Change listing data
----------

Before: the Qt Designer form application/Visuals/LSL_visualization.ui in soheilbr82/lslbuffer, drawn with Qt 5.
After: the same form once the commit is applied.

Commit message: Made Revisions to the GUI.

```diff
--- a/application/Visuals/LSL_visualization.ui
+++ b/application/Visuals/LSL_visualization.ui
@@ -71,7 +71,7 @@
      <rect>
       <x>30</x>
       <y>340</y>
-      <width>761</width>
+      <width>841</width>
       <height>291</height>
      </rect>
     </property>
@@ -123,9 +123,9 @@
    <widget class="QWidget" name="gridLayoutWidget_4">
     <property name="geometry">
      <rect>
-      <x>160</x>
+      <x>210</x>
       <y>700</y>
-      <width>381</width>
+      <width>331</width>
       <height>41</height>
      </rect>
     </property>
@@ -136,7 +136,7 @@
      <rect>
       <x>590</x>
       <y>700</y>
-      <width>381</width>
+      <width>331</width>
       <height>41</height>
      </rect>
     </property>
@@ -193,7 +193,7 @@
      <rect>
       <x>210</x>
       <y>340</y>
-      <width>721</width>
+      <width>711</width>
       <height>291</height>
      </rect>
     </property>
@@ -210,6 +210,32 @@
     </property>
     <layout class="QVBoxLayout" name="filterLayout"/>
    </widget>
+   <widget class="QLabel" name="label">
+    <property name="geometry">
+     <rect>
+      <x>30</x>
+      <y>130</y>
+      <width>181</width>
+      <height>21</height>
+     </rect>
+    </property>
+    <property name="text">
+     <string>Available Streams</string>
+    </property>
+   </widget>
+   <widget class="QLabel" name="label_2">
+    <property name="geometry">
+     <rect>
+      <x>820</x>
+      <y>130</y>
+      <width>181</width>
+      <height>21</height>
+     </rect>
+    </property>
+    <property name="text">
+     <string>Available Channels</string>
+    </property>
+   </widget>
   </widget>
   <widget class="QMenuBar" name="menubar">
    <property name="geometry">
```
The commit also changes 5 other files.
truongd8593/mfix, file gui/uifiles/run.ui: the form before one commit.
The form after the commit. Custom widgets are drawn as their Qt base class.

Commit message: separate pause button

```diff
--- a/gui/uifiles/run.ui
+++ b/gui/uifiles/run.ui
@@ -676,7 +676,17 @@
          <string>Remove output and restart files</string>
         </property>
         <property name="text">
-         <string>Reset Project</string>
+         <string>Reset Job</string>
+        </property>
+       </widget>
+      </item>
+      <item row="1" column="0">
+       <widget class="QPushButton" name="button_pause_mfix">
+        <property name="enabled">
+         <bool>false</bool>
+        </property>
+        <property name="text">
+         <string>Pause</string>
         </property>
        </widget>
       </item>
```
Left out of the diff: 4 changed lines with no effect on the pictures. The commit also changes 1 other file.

----------

## Prompt
From the first line to the last, output the records word for word.

## Response to the exercise
Before: the Qt Designer form application/Visuals/LSL_visualization.ui in soheilbr82/lslbuffer, drawn with Qt 5.
After: the same form once the commit is applied.

Commit message: Made Revisions to the GUI.

```diff
--- a/application/Visuals/LSL_visualization.ui
+++ b/application/Visuals/LSL_visualization.ui
@@ -71,7 +71,7 @@
      <rect>
       <x>30</x>
       <y>340</y>
-      <width>761</width>
+      <width>841</width>
       <height>291</height>
      </rect>
     </property>
@@ -123,9 +123,9 @@
    <widget class="QWidget" name="gridLayoutWidget_4">
     <property name="geometry">
      <rect>
-      <x>160</x>
+      <x>210</x>
       <y>700</y>
-      <width>381</width>
+      <width>331</width>
       <height>41</height>
      </rect>
     </property>
@@ -136,7 +136,7 @@
      <rect>
       <x>590</x>
       <y>700</y>
-      <width>381</width>
+      <width>331</width>
       <height>41</height>
      </rect>
     </property>
@@ -193,7 +193,7 @@
      <rect>
       <x>210</x>
       <y>340</y>
-      <width>721</width>
+      <width>711</width>
       <height>291</height>
      </rect>
     </property>
@@ -210,6 +210,32 @@
     </property>
     <layout class="QVBoxLayout" name="filterLayout"/>
    </widget>
+   <widget class="QLabel" name="label">
+    <property name="geometry">
+     <rect>
+      <x>30</x>
+      <y>130</y>
+      <width>181</width>
+      <height>21</height>
+     </rect>
+    </property>
+    <property name="text">
+     <string>Available Streams</string>
+    </property>
+   </widget>
+   <widget class="QLabel" name="label_2">
+    <property name="geometry">
+     <rect>
+      <x>820</x>
+      <y>130</y>
+      <width>181</width>
+      <height>21</height>
+     </rect>
+    </property>
+    <property name="text">
+     <string>Available Channels</string>
+    </property>
+   </widget>
   </widget>
   <widget class="QMenuBar" name="menubar">
    <property name="geometry">
```
The commit also changes 5 other files.
truongd8593/mfix, file gui/uifiles/run.ui: the form before one commit.
The form after the commit. Custom widgets are drawn as their Qt base class.

Commit message: separate pause button

```diff
--- a/gui/uifiles/run.ui
+++ b/gui/uifiles/run.ui
@@ -676,7 +676,17 @@
          <string>Remove output and restart files</string>
         </property>
         <property name="text">
-         <string>Reset Project</string>
+         <string>Reset Job</string>
+        </property>
+       </widget>
+      </item>
+      <item row="1" column="0">
+       <widget class="QPushButton" name="button_pause_mfix">
+        <property name="enabled">
+         <bool>false</bool>
+        </property>
+        <property name="text">
+         <string>Pause</string>
         </property>
        </widget>
       </item>
```
Left out of the diff: 4 changed lines with no effect on the pictures. The commit also changes 1 other file.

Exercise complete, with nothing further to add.